Today, I was studying at a café on campus. I got up from my seat momentarily to use the washroom, and when I came back to my table, the man sitting at the table next to me said to me, “I guarded your stuff for you.” I laughed and thanked him, remarking, albeit sarcastically, that if it weren’t for him, my stuff would have certainly been stolen.
He explained that he’d been debating what to say upon my return: either that he’d hacked my computer while I was gone, or that he’d guarded my things. He was stumped on which would make me laugh more.
I laughed anyways and then introduced myself. And then, of course, I explained my project to him. He just had to be my stranger of the day.
“I just walked into your trap, didn’t I?”
His name is Jesse. He just graduated from UBC’s graduate clinical psychology program. He studied philosophy in his undergraduate years.
His advice? “Be honest to your emotions. Don’t be afraid to say what you’re feeling.” He explained that a lot of the time, when we feel angry or upset, we tend to keep these emotions to ourselves. Sometimes, we do this to prevent conflict. Other times, we convince ourselves that our emotions are something we need to deal with independently, on our own. Jesse used to be this way, too. But in recent years he’s been dealing with his emotions a little differently — expressing his frustrations and feelings when he feels them, and being transparent about himself– vulnerable, even — with the people in his life. This is part of what drew him toward clinical psychology in the first place.

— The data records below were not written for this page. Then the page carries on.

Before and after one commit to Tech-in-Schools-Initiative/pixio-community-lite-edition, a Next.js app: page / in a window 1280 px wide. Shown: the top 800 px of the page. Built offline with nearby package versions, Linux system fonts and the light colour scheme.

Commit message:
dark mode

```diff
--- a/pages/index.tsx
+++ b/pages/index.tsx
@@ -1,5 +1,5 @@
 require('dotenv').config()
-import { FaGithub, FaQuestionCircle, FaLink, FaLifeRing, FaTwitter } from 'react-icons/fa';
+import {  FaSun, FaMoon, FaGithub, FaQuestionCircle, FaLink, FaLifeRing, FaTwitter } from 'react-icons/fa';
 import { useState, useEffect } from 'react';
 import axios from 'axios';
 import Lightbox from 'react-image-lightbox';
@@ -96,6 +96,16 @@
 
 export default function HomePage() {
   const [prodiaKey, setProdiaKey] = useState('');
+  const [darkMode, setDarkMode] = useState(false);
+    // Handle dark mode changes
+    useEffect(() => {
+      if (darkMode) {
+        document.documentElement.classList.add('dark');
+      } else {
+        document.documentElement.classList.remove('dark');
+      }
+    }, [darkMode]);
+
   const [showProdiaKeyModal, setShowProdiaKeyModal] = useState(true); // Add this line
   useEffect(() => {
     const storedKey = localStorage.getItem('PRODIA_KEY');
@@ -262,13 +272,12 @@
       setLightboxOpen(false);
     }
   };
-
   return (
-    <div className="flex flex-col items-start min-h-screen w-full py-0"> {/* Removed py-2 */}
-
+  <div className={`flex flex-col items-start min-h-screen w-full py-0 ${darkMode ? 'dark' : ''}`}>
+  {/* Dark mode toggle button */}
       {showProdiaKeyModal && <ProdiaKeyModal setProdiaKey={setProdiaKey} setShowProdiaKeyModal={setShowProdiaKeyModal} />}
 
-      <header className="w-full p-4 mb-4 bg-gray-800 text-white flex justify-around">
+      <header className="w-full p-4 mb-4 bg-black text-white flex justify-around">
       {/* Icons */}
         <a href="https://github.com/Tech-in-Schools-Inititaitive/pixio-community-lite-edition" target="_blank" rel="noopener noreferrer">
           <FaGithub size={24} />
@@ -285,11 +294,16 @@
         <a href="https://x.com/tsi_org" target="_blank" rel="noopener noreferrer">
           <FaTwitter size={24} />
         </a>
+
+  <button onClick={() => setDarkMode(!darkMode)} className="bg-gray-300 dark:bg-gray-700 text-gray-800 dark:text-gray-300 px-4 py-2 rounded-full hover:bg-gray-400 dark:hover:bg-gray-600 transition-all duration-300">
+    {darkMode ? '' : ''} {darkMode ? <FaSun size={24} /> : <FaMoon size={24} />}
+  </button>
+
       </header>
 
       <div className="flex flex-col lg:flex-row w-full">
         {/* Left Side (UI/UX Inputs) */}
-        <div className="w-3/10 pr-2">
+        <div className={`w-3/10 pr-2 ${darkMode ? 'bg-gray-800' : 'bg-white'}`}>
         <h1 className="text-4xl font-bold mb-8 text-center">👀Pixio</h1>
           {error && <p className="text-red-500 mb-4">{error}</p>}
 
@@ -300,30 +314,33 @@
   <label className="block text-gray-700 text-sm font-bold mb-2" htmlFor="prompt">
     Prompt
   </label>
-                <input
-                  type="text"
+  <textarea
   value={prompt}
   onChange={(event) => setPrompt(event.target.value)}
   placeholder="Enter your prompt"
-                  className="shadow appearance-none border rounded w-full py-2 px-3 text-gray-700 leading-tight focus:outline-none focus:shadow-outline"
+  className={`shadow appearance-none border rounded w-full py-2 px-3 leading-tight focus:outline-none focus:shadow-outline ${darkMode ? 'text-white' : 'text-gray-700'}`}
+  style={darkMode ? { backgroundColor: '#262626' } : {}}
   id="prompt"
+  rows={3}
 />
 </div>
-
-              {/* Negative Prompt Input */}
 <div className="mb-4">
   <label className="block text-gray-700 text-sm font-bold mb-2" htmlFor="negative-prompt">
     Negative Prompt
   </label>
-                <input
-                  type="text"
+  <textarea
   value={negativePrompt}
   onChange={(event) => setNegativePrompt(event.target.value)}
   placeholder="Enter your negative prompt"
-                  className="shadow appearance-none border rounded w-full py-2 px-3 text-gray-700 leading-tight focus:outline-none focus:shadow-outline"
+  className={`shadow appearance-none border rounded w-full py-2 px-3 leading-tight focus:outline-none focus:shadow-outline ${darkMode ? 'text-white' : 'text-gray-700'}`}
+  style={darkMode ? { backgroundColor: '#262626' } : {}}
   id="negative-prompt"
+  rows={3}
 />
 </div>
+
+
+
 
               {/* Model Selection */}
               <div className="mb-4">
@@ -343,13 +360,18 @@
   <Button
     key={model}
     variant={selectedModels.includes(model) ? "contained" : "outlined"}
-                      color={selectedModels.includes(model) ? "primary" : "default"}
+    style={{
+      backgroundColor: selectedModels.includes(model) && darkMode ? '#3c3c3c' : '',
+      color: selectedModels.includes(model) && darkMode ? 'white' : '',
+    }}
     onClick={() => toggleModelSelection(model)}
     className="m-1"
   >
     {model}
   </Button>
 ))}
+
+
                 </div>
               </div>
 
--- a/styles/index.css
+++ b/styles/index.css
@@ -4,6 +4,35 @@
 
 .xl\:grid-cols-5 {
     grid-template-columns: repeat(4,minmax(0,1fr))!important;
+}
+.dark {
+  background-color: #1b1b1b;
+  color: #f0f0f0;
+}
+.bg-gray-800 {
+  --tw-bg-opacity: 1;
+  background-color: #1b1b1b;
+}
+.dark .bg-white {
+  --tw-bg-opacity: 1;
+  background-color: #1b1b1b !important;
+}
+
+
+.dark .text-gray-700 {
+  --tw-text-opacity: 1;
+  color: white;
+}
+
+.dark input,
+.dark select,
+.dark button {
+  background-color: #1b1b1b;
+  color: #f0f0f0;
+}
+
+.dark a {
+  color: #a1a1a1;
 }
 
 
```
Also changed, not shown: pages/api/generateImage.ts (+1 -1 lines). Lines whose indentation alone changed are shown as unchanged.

He advised that women in particular should feel more comfortable expressing their anger, and that men should feel more comfortable saying they’re afraid. We’ve done a good job of socializing a portrayal of masculinity that embodies an absence of fear and pain. But men, of course, feel these emotions too, and should aim to try to feel more at ease in expressing it.
While on the topic of gender norms, Jesse also told me that he identifies as a feminist. He explained that being a feminist doesn’t just mean standing up for women — it means standing up for everyone. Because everyone is better off when women are treated with the respect and equality they deserve. I’m glad he acknowledged this and I’m happy to have learned a little bit more about Jesse’s story.